U.S. Relations With Montenegro

Bureau of European and Eurasian Affairs
Fact Sheet
May 2, 2016

More information about Montenegro is available on the Montenegro Page and from other Department of State publications and other sources listed at the end of this fact sheet.


The United States established diplomatic relations with Montenegro in 1905 following its 1878 independence from the Ottoman Empire. After World War I, Montenegro was subsumed into the Kingdom of Serbs, Croats, and Slovenes, and U.S.-Montenegro diplomatic relations ended in 1920. The United States reestablished diplomatic relations with Montenegro in 2006 following the dissolution of the state union of Serbia and Montenegro.

The relationship between the United States and Montenegro has promoted peace and prosperity in the region and around the world. U.S. policy toward Montenegro is structured to help the country transition to a prosperous, market-based democracy, fully integrated into Euro-Atlantic institutions including the North Atlantic Treaty Organization (NATO) and the European Union. At a meeting of NATO foreign ministers on December 2, 2015, the Allies invited Montenegro to begin accession talks to join the Alliance. The country is a participant in NATO's Partnership for Peace program. The European Union opened accession negotiations with Montenegro in June 2012. Montenegro has demonstrated its commitment to international peacekeeping efforts, including in Afghanistan where it has contributed troops to the International Security Assistance Force and Resolute Support Mission.

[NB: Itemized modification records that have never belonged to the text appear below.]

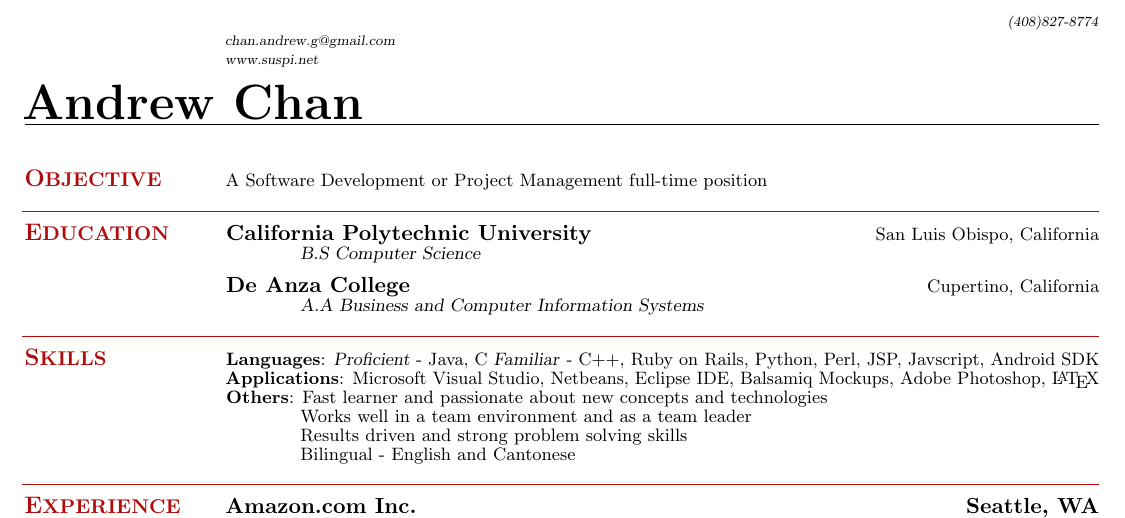
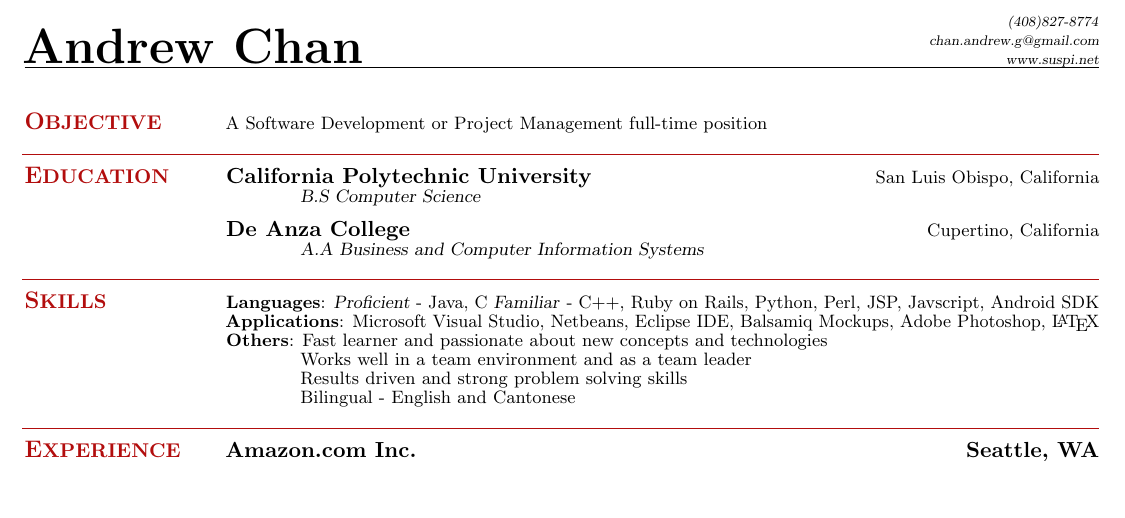
Before and after one commit to suspi/Resume, a LaTeX CV (ChanAndrewResume - 2012-06-22.tex): part of the page, cut so that both start at the same text, the shorter picture padded with empty space. Compiled offline with pdfLaTeX.

Commit message:
Updated ChanAndrewResume - 2012-06-22.tex

```diff
--- a/ChanAndrewResume - 2012-06-22.tex
+++ b/ChanAndrewResume - 2012-06-22.tex
@@ -16,9 +16,9 @@
 \name{\Huge Andrew Chan}
 {
   \sc
-    \hfill {\infosize\textsl{(408)827-8774}}\\
-    \hfill {\infosize\textsl{chan.andrew.g@gmail.com}}\\
-    \hfill {\infosize\textsl{www.suspi.net}}\\
+    \hfill {\infosize\textsl{(408)827-8774}}                 \\\vspace{0mm}%
+    \hfill {\infosize\textsl{chan.andrew.g@gmail.com}}          \\\vspace{0mm}%
+    \hfill {\infosize\textsl{www.suspi.net}}            \\\vspace{-10mm}%
 }
 
 \begin{resume}
```
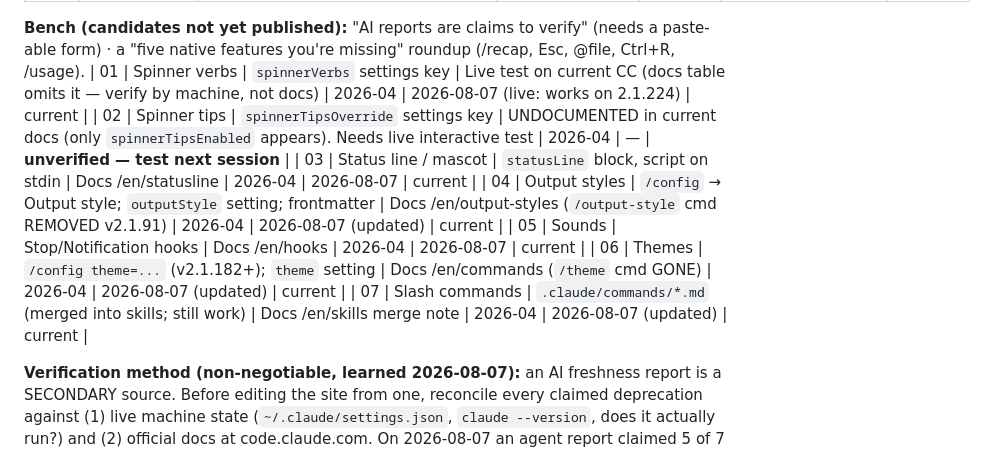
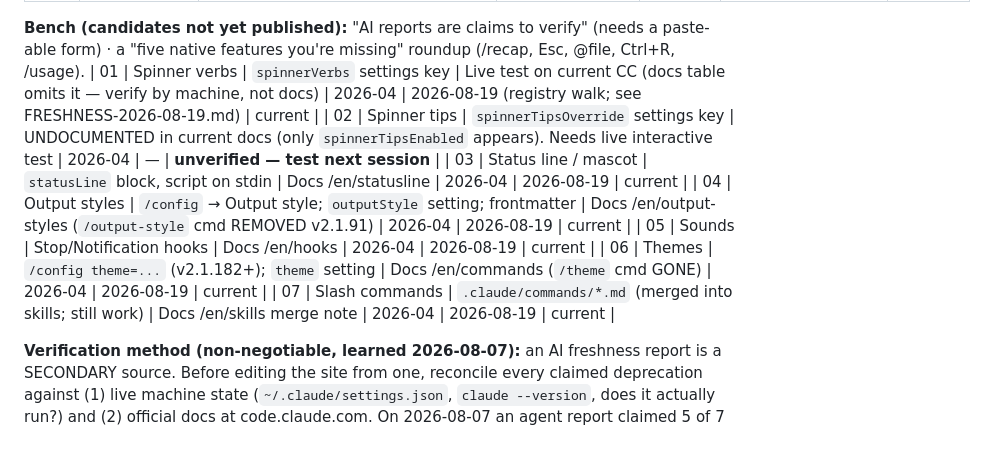
Before and after one commit to marianasmall/site-fun-claude-code, a Markdown page: TIPS-REGISTRY.md, the part around one of its changes. GitHub-like rendering.

Commit message:
Registry walk 2026-08-19: 16/17 current, tip 02 still unverified
Co-Authored-By: Claude Fable 5 <noreply@anthropic.com>

```diff
--- a/TIPS-REGISTRY.md
+++ b/TIPS-REGISTRY.md
@@ -18,13 +18,13 @@
 | P11 | Scoped texts (Contacts group as allowlist) | macOS Contacts.app groups; chat.db readable w/ Full Disk Access; kit `docs/scoped-imessage-access-primer.md` | Kit primer exists; pattern re-verified against a live build (26/3,425 scope test, 2026-08-19) | 2026-08-19 | 2026-08-19 | current |
 
 **Bench (candidates not yet published):** "AI reports are claims to verify" (needs a paste-able form) · a "five native features you're missing" roundup (/recap, Esc, @file, Ctrl+R, /usage).
-| 01 | Spinner verbs | `spinnerVerbs` settings key | Live test on current CC (docs table omits it — verify by machine, not docs) | 2026-04 | 2026-08-07 (live: works on 2.1.224) | current |
+| 01 | Spinner verbs | `spinnerVerbs` settings key | Live test on current CC (docs table omits it — verify by machine, not docs) | 2026-04 | 2026-08-19 (registry walk; see FRESHNESS-2026-08-19.md) | current |
 | 02 | Spinner tips | `spinnerTipsOverride` settings key | UNDOCUMENTED in current docs (only `spinnerTipsEnabled` appears). Needs live interactive test | 2026-04 | — | **unverified — test next session** |
-| 03 | Status line / mascot | `statusLine` block, script on stdin | Docs /en/statusline | 2026-04 | 2026-08-07 | current |
-| 04 | Output styles | `/config` → Output style; `outputStyle` setting; frontmatter | Docs /en/output-styles (`/output-style` cmd REMOVED v2.1.91) | 2026-04 | 2026-08-07 (updated) | current |
-| 05 | Sounds | Stop/Notification hooks | Docs /en/hooks | 2026-04 | 2026-08-07 | current |
-| 06 | Themes | `/config theme=...` (v2.1.182+); `theme` setting | Docs /en/commands (`/theme` cmd GONE) | 2026-04 | 2026-08-07 (updated) | current |
-| 07 | Slash commands | `.claude/commands/*.md` (merged into skills; still work) | Docs /en/skills merge note | 2026-04 | 2026-08-07 (updated) | current |
+| 03 | Status line / mascot | `statusLine` block, script on stdin | Docs /en/statusline | 2026-04 | 2026-08-19 | current |
+| 04 | Output styles | `/config` → Output style; `outputStyle` setting; frontmatter | Docs /en/output-styles (`/output-style` cmd REMOVED v2.1.91) | 2026-04 | 2026-08-19 | current |
+| 05 | Sounds | Stop/Notification hooks | Docs /en/hooks | 2026-04 | 2026-08-19 | current |
+| 06 | Themes | `/config theme=...` (v2.1.182+); `theme` setting | Docs /en/commands (`/theme` cmd GONE) | 2026-04 | 2026-08-19 | current |
+| 07 | Slash commands | `.claude/commands/*.md` (merged into skills; still work) | Docs /en/skills merge note | 2026-04 | 2026-08-19 | current |
 
 **Verification method (non-negotiable, learned 2026-08-07):** an AI freshness report is a
 SECONDARY source. Before editing the site from one, reconcile every claimed deprecation against
```
Also changed, not shown: other parts of TIPS-REGISTRY.md (+10 -10 lines), FRESHNESS-2026-08-19.md (added, +37 -0 lines).
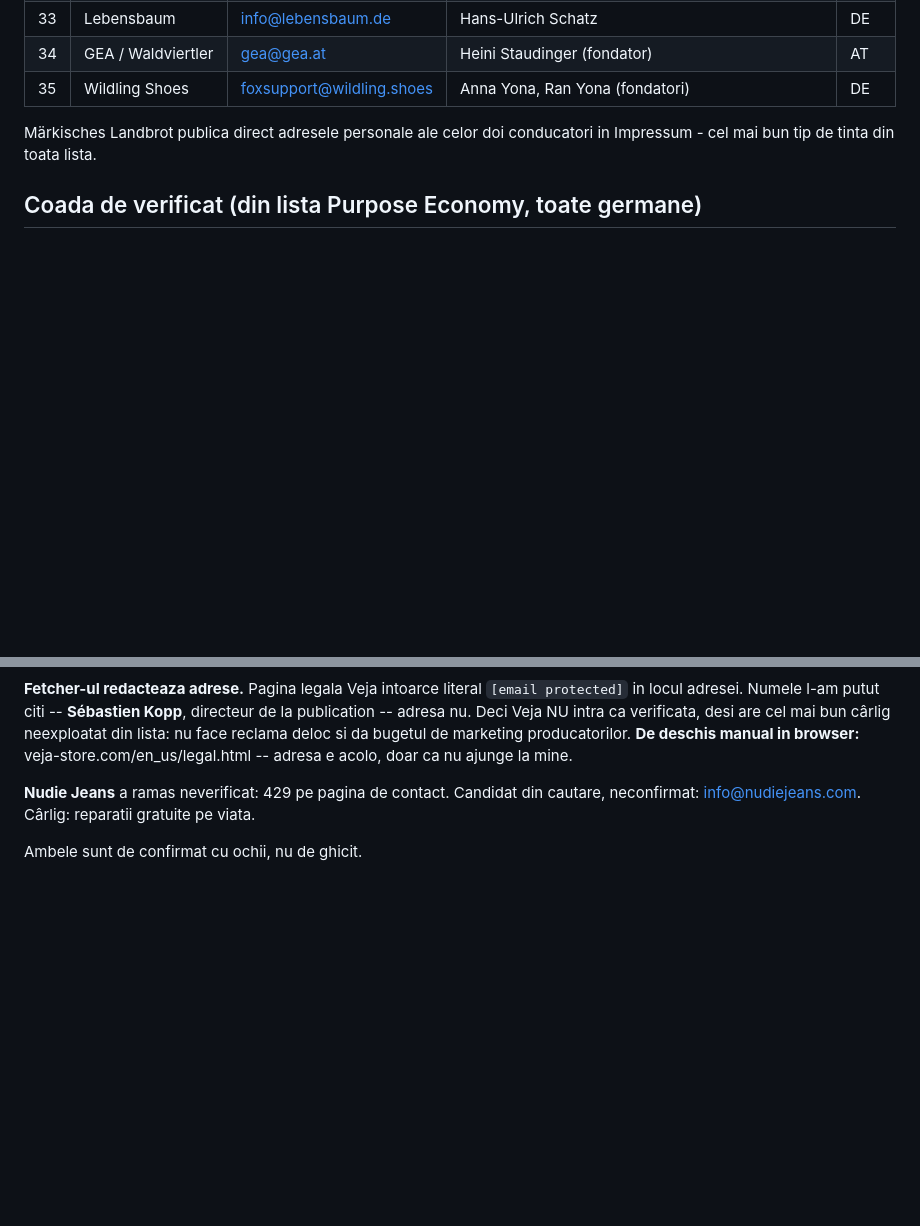
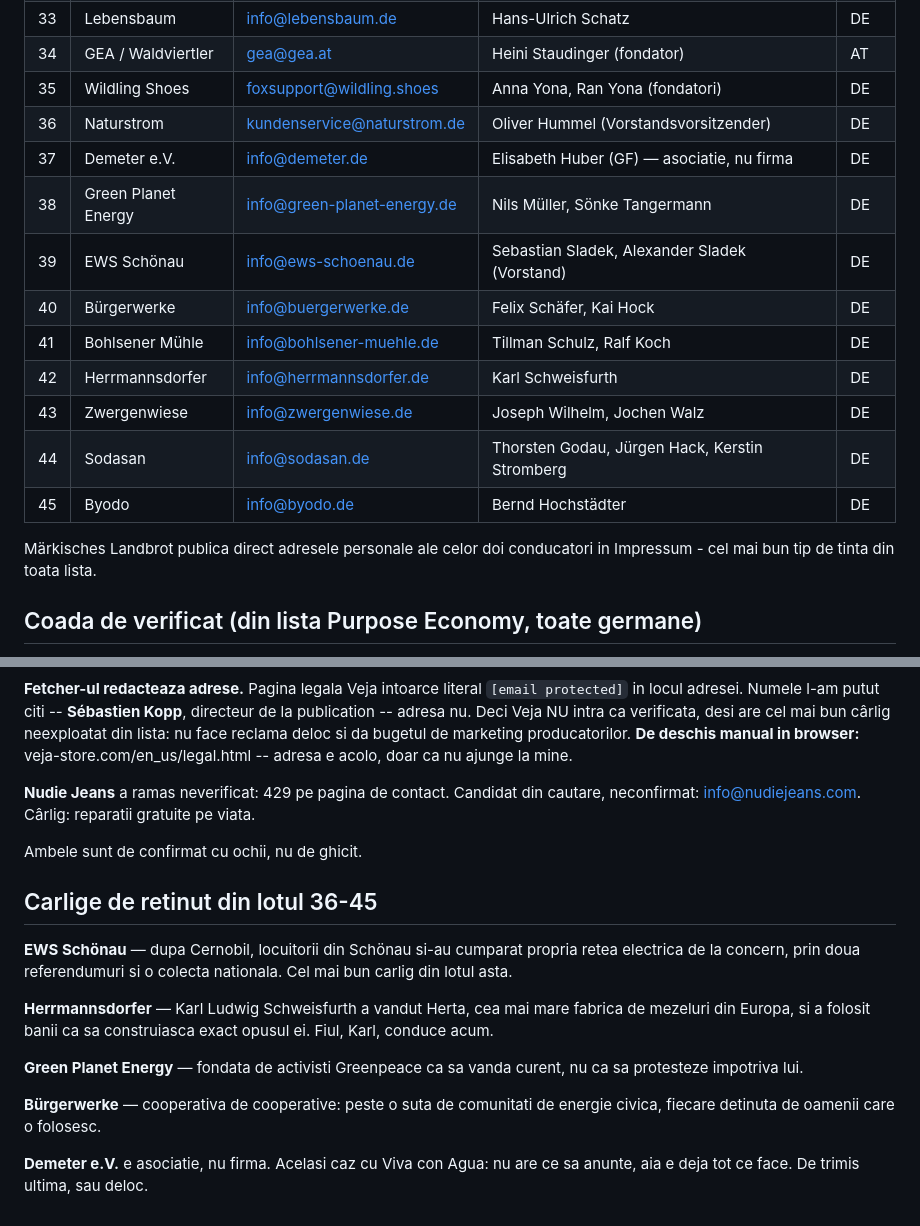
Before and after one commit to bogdanrotabo/rotabo, a Markdown page: scripts/outreach/USA-cercetare.md, 2 parts joined by grey strips. Rendered like a GitHub page; blank space fills up the shorter version.

Commit message:
Forty-five: the German energy cooperatives are the richest seam yet
Ten more, and the pattern in them is worth naming. EWS Schonau is the best
hook found since Webots: after Chernobyl the residents of one village bought
their own electricity grid off the incumbent, through two referendums and a
national whip-round. Green Planet Energy was founded by Greenpeace activists
who decided selling power beat protesting about it. Burgerwerke is a
cooperative of cooperatives -- a hundred-odd citizen energy communities, each
owned by the people who use it.

Herrmannsdorfer belongs beside them: Karl Ludwig Schweisfurth sold Herta, the
largest sausage factory in Europe, and spent the money building its opposite.

Demeter goes in with a warning rather than a hook. It is an association, not a
company, so an invitation to publish what it gives has nothing to land on --
the same objection already recorded against Viva con Agua. Last, or not at all.

Co-Authored-By: Claude Opus 5 <noreply@anthropic.com>

```diff
--- a/scripts/outreach/USA-cercetare.md
+++ b/scripts/outreach/USA-cercetare.md
@@ -129,6 +129,16 @@ numele conducatorului sunt publicate prin lege.
 | 33 | Lebensbaum | info@lebensbaum.de | Hans-Ulrich Schatz | DE |
 | 34 | GEA / Waldviertler | gea@gea.at | Heini Staudinger (fondator) | AT |
 | 35 | Wildling Shoes | foxsupport@wildling.shoes | Anna Yona, Ran Yona (fondatori) | DE |
+| 36 | Naturstrom | kundenservice@naturstrom.de | Oliver Hummel (Vorstandsvorsitzender) | DE |
+| 37 | Demeter e.V. | info@demeter.de | Elisabeth Huber (GF) — asociatie, nu firma | DE |
+| 38 | Green Planet Energy | info@green-planet-energy.de | Nils Müller, Sönke Tangermann | DE |
+| 39 | EWS Schönau | info@ews-schoenau.de | Sebastian Sladek, Alexander Sladek (Vorstand) | DE |
+| 40 | Bürgerwerke | info@buergerwerke.de | Felix Schäfer, Kai Hock | DE |
+| 41 | Bohlsener Mühle | info@bohlsener-muehle.de | Tillman Schulz, Ralf Koch | DE |
+| 42 | Herrmannsdorfer | info@herrmannsdorfer.de | Karl Schweisfurth | DE |
+| 43 | Zwergenwiese | info@zwergenwiese.de | Joseph Wilhelm, Jochen Walz | DE |
+| 44 | Sodasan | info@sodasan.de | Thorsten Godau, Jürgen Hack, Kerstin Stromberg | DE |
+| 45 | Byodo | info@byodo.de | Bernd Hochstädter | DE |
 
 Märkisches Landbrot publica direct adresele personale ale celor doi
 conducatori in Impressum - cel mai bun tip de tinta din toata lista.
@@ -254,3 +264,23 @@ veja-store.com/en_us/legal.html -- adresa e acolo, doar ca nu ajunge la mine.
 cautare, neconfirmat: info@nudiejeans.com. Cârlig: reparatii gratuite pe viata.
 
 Ambele sunt de confirmat cu ochii, nu de ghicit.
+
+
+## Carlige de retinut din lotul 36-45
+
+**EWS Schönau** — dupa Cernobil, locuitorii din Schönau si-au cumparat propria
+retea electrica de la concern, prin doua referendumuri si o colecta nationala.
+Cel mai bun carlig din lotul asta.
+
+**Herrmannsdorfer** — Karl Ludwig Schweisfurth a vandut Herta, cea mai mare
+fabrica de mezeluri din Europa, si a folosit banii ca sa construiasca exact
+opusul ei. Fiul, Karl, conduce acum.
+
+**Green Planet Energy** — fondata de activisti Greenpeace ca sa vanda curent,
+nu ca sa protesteze impotriva lui.
+
+**Bürgerwerke** — cooperativa de cooperative: peste o suta de comunitati de
+energie civica, fiecare detinuta de oamenii care o folosesc.
+
+**Demeter e.V.** e asociatie, nu firma. Acelasi caz cu Viva con Agua: nu are ce
+sa anunte, aia e deja tot ce face. De trimis ultima, sau deloc.
```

U.S. Assistance to Montenegro

U.S. Government assistance to Montenegro aims to help the country advance toward Euro-Atlantic integration, increase its ability to fight organized crime and corruption, strengthen its civil society and democratic structures, and provide stability in the Balkans. A fact sheet on U.S. assistance to Montenegro can be found here.

Bilateral Economic Relations

A number of U.S. companies are operating in Montenegro, and the Government of Montenegro has put an emphasis on attracting more U.S. investment. The Montenegrin Government counts the following as incentives for U.S. investors to do business in Montenegro: a business-oriented economic system, a high level of economic freedom, a stable currency (Euro), macroeconomic predictability, and openness to incentivized tax structures. Montenegro has been designated as a beneficiary developing country under the Generalized System of Preferences program, which provides duty-free access to the U.S. market in various eligible categories.

Montenegro's Membership in International Organizations

Montenegro and the United States belong to a number of the same international organizations, including the United Nations, NATO’s Euro-Atlantic Partnership Council, Organization for Security and Cooperation in Europe, International Monetary Fund, World Bank, and the World Trade Organization. Montenegro also is a participant in the North Atlantic Treaty Organization's (NATO) Partnership for Peace program.

Bilateral Representation

The U.S. Ambassador to Montenegro is Margaret Ann Uyehara; other principal embassy officials are listed in the Department's Key Officers List.

Montenegro maintains an embassy in the United States 1610 New Hampshire Avenue, NW, Washington, DC 20009; tel. 202-234-6108.

More information about Montenegro is available from the Department of State and other sources, some of which are listed here:

Department of State Montenegro Page
Department of State Key Officers List
CIA World Factbook Montenegro Page
U.S. Embassy: Montenegro
USAID Montenegro Page
History of U.S. Relations With Montenegro
Human Rights Reports
International Religious Freedom Reports
Trafficking in Persons Reports
Narcotics Control Reports
Investment Climate Statements
U.S. Census Bureau Foreign Trade Statistics
Export.gov International Offices Page
Library of Congress Country Studies (see Yugoslavia (Former))
Travel and Business Information